▶ [Aim of the exercise]
Every line containing "that" should be copied out. Go through the entries and find them.
+===+
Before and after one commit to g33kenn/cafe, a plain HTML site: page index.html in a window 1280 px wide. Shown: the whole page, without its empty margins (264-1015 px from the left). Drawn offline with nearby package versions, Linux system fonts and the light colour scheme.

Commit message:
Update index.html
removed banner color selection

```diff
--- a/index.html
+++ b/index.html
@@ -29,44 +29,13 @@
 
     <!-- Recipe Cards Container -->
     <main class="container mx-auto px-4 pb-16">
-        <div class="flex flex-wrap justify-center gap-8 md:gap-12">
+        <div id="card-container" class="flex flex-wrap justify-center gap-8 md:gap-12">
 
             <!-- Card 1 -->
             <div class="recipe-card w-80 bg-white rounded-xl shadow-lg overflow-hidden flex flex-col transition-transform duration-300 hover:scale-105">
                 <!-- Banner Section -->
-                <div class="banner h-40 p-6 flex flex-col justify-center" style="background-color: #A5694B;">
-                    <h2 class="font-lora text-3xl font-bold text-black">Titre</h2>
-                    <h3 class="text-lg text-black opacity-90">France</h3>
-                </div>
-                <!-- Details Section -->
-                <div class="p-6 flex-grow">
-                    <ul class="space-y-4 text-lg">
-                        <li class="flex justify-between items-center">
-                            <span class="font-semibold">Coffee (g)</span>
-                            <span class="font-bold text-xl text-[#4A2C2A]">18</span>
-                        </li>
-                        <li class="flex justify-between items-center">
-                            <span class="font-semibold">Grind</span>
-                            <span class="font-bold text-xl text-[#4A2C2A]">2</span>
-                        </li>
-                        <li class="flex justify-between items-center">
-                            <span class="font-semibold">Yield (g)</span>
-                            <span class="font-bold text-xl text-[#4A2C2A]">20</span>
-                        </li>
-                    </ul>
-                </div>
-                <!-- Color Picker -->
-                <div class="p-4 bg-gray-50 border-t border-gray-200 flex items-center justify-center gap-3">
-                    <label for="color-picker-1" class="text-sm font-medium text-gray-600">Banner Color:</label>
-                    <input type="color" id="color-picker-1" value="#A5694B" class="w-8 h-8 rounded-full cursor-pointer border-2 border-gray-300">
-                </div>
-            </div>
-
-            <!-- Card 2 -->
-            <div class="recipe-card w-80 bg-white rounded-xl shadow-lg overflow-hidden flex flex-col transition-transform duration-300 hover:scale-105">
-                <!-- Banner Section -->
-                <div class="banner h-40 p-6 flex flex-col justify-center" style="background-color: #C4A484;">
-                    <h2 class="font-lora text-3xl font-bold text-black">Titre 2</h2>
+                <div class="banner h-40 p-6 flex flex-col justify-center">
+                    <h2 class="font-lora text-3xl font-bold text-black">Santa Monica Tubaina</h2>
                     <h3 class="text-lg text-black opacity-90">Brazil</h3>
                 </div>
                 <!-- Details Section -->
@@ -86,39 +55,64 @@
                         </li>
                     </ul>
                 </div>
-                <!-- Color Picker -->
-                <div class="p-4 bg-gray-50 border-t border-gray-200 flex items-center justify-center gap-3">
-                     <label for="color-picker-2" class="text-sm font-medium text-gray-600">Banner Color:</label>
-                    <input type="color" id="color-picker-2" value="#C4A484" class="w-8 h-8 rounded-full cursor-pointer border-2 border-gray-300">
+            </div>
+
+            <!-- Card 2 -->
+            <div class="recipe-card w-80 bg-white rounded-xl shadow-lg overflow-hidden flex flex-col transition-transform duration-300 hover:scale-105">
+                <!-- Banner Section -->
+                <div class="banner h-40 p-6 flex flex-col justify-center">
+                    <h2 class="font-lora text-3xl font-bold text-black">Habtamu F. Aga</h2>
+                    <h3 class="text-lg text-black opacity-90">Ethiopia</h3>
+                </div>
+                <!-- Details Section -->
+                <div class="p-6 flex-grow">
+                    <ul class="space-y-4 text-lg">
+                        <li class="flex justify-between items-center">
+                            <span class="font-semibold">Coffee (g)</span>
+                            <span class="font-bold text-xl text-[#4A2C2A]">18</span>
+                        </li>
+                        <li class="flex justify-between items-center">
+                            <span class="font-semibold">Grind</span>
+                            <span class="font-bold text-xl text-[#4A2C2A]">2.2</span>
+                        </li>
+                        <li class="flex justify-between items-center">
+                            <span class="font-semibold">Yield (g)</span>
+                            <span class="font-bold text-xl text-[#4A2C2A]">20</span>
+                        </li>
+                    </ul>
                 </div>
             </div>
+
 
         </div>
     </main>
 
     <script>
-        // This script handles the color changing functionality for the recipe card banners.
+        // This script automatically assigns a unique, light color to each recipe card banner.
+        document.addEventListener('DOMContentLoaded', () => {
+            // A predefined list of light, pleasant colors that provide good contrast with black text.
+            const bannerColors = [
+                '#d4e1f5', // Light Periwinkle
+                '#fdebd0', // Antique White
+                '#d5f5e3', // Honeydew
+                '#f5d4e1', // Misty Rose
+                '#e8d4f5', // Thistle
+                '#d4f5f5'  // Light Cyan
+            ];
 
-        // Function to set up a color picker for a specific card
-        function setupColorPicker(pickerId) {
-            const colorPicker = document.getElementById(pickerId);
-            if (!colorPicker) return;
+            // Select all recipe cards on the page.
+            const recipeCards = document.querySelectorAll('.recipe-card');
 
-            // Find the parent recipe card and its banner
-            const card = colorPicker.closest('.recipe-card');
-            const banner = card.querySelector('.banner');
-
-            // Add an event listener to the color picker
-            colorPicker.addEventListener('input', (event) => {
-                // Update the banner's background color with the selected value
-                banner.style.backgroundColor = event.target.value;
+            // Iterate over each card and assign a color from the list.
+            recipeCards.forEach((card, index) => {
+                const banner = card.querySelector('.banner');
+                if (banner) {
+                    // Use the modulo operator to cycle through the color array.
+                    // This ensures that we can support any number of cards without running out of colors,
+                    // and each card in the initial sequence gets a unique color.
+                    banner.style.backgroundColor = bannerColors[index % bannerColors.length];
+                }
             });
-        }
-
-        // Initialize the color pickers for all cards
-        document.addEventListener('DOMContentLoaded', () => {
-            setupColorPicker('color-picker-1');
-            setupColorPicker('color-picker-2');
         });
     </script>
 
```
+===+
▶ [Completed task]
+            // A predefined list of light, pleasant colors that provide good contrast with black text.
+                    // This ensures that we can support any number of cards without running out of colors,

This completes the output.